Each developers wants to sign PPAs at higher prices, but out of fear that another developer will "cheat" and bid a low price on an RFP, they end up bidding a low price, too. The end result is PPAs with prices that are too low for the economics to work, which will result in cancelled projects. And that is an undesirable outcome for developers, for the CSP system manufacturers, for EPC firms -- and for the environment.
Who Has the Money?
With the flurry of PPA signings over the last few years, there are many more CSP projects looking for tax equity and debt funding than there is financing available. With about 9 GW of CSP projects in the pipeline (with signed PPAs), at $3.50 per installed watt, that would require ~$30B in funding. Assuming the ITC cash grant covers 30% ($9B), and the rest is financed 50% debt to 50% equity, the CSP developers will need to raise $10B in debt and another $10B in equity. According to investment bankers, available financing is probably closer to $1 to $2 billion, which means that the vast majority of projects will be left scrambling.

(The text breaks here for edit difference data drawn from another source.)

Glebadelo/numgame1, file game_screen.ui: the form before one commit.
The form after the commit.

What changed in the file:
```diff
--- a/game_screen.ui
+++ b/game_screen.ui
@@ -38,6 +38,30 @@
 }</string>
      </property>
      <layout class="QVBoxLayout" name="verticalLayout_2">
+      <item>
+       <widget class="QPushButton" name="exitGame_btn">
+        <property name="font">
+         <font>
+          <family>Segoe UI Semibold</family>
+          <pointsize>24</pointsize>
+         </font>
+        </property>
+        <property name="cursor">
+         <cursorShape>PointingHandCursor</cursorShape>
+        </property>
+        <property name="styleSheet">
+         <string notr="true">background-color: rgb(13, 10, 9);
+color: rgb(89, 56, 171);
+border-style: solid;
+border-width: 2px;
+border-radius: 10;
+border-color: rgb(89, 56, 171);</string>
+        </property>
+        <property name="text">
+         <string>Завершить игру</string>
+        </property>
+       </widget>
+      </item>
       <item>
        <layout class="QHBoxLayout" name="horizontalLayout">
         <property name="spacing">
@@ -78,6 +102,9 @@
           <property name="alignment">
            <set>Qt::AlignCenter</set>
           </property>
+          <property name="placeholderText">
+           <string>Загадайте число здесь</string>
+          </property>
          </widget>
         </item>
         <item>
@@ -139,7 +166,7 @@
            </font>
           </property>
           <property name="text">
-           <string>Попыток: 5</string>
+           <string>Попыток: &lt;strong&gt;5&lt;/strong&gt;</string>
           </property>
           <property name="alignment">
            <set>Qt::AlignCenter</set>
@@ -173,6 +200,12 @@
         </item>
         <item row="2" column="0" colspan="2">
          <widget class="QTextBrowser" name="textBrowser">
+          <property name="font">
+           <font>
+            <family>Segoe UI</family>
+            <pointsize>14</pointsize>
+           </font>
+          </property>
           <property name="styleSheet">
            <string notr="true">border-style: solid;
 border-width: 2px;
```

Investment bankers at the conference suggested that the likely outcome would be that only the highest quality CSP projects would get the funding required, and that the rest would need either to wait it out or to try to receive funds from the Department of Energy Loan Guarantee program. And the Loan Guarantee process is no easy option -- it took nearly two and a half years for BrightSource to receive a conditional commitment.
And now for the key question of the conference: will the 30% ITC cash grant be extended?
No one knows for sure, but many participants thought it was very likely to be extended.
Cutting the Thermal Solar Project Cost
All CSP technologies will need to reduce their capital costs if they want remain competitive with other renewable energy options (First Solar in particular). Several presenters discussed ways for developers to reduce the amount of capital required.
Cooling: Schlumberger Water Services proposed wet-cooling as an option to keep capital costs down. But this may be a difficult option in areas where permitting agencies want to keep water usage to a minimum.
Frames: 25% of the total solar field cost is the frame. Hydro Aluminum Extrusion proposed the use of aluminum instead of steel for the trough frames. However, the firm conceded that one disadvantage of aluminum is that many engineers and designers are less familiar with it.
Reflectors: The use of films instead of glass was discussed as a potential way to reduce costs. The main concerns with films are durability and the bankability of a "new" component in a CSP project.